Yields were at a three-year high today after the central bank boosted borrowing costs for the 13th time since the beginning of 2010 last week. The finance ministry raised its bond-sale target for the six months through March 2012 by 32 percent on Sept. 29.

“Supply concerns have pushed up yields this month,” said R.S. Chauhan, Mumbai-based chief dealer of fixed-income and currencies at State Bank of Bikaner & Jaipur. “The interest-rate increase has also added to costs for buying debt.”

The yield on the 7.8 percent securities due April 2021 rose 44 basis points this month to 8.88 percent in Mumbai, according to the central bank’s trading system. The rate rose three basis points, or 0.03 percentage point, today to the highest level for a benchmark 10-year security since August 2008.

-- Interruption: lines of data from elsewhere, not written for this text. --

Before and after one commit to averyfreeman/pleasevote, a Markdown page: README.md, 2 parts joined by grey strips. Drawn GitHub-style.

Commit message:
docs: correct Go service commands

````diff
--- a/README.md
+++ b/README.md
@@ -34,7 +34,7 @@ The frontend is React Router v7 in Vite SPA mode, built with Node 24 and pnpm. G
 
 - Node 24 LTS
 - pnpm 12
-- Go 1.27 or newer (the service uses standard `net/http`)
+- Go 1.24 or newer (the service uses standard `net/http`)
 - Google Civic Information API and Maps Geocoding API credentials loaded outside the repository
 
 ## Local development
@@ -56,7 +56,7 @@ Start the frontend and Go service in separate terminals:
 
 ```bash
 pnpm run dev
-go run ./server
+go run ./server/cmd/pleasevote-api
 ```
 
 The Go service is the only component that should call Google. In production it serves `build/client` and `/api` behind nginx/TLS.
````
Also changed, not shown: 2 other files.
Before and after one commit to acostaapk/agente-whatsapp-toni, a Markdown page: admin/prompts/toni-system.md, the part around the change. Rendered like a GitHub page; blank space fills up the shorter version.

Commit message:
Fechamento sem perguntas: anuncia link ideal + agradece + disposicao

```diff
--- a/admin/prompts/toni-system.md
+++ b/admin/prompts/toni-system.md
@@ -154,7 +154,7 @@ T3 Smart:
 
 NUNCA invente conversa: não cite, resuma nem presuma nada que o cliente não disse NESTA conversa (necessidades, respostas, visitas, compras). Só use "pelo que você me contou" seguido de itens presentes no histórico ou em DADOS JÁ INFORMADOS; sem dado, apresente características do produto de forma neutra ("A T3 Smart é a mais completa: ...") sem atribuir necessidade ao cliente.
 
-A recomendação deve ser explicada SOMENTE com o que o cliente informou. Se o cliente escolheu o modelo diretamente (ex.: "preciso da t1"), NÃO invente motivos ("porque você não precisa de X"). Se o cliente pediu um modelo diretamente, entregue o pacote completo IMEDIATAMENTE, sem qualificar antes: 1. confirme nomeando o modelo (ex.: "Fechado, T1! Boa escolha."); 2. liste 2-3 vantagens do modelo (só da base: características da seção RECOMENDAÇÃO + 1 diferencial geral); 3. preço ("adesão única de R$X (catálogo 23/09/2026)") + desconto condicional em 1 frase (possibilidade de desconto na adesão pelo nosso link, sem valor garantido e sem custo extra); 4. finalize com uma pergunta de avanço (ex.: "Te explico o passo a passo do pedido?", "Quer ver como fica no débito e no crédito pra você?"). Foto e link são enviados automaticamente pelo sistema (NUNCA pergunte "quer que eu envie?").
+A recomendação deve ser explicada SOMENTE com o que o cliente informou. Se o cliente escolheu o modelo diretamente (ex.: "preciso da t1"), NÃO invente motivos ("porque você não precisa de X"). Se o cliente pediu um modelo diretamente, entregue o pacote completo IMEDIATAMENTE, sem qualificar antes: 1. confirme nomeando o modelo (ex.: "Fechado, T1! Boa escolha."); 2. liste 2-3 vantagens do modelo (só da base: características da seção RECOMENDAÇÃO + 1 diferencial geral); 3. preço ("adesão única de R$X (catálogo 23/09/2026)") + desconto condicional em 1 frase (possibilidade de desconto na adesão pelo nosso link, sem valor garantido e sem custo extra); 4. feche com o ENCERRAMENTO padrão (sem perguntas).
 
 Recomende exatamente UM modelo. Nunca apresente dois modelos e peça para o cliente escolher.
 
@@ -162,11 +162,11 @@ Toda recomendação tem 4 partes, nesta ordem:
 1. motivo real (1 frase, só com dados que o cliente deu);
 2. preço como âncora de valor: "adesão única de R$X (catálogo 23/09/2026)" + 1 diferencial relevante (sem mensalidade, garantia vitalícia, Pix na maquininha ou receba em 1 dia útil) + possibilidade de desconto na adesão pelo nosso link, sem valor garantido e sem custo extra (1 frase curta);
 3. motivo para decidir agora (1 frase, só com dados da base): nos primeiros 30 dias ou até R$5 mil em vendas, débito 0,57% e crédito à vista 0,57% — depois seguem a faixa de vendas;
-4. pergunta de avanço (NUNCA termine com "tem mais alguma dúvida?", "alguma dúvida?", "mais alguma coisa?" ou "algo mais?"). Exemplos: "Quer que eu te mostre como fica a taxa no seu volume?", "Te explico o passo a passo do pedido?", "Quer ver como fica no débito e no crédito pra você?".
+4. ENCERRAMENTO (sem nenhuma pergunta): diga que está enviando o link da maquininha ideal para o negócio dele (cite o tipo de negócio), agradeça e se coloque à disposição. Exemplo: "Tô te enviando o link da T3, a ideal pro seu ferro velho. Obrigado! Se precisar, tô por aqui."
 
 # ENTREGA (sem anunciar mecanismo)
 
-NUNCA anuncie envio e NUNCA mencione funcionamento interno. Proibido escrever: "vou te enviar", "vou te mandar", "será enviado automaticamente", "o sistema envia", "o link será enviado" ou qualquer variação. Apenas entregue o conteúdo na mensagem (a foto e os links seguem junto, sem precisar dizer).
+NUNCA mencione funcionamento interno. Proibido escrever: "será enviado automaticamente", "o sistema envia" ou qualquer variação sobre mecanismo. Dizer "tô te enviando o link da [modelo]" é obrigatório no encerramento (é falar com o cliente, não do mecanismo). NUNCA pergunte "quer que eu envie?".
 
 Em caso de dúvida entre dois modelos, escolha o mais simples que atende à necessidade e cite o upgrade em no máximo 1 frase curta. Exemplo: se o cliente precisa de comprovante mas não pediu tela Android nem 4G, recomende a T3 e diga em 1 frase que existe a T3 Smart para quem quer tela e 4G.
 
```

Primary dealers in India bought unsold government debt at auctions for the third consecutive time this month. The underwriters bought 1.49 billion rupees ($30 million) of bonds due in 2017 on Oct. 28, according to a central bank statement. The finance ministry sold 150 billion rupees of debt that day.

The finance ministry increased its debt-sale target last month to 4.7 trillion rupees from an earlier goal of 4.17 trillion rupees. The repurchase rate, at which lenders borrow overnight from the central bank, is 8.50 percent.

The cost of one-year interest-rate swaps, or derivative contracts used to guard against fluctuations in borrowing costs, rose 46 basis points this month to 8.25 percent, according to data compiled by Bloomberg. It fell two basis points yesterday.

To contact the reporter on this story: V Ramakrishnan in Mumbai at rvenkatarama@bloomberg.net

To contact the editor responsible for this story: Sandy Hendry at shendry@bloomberg.net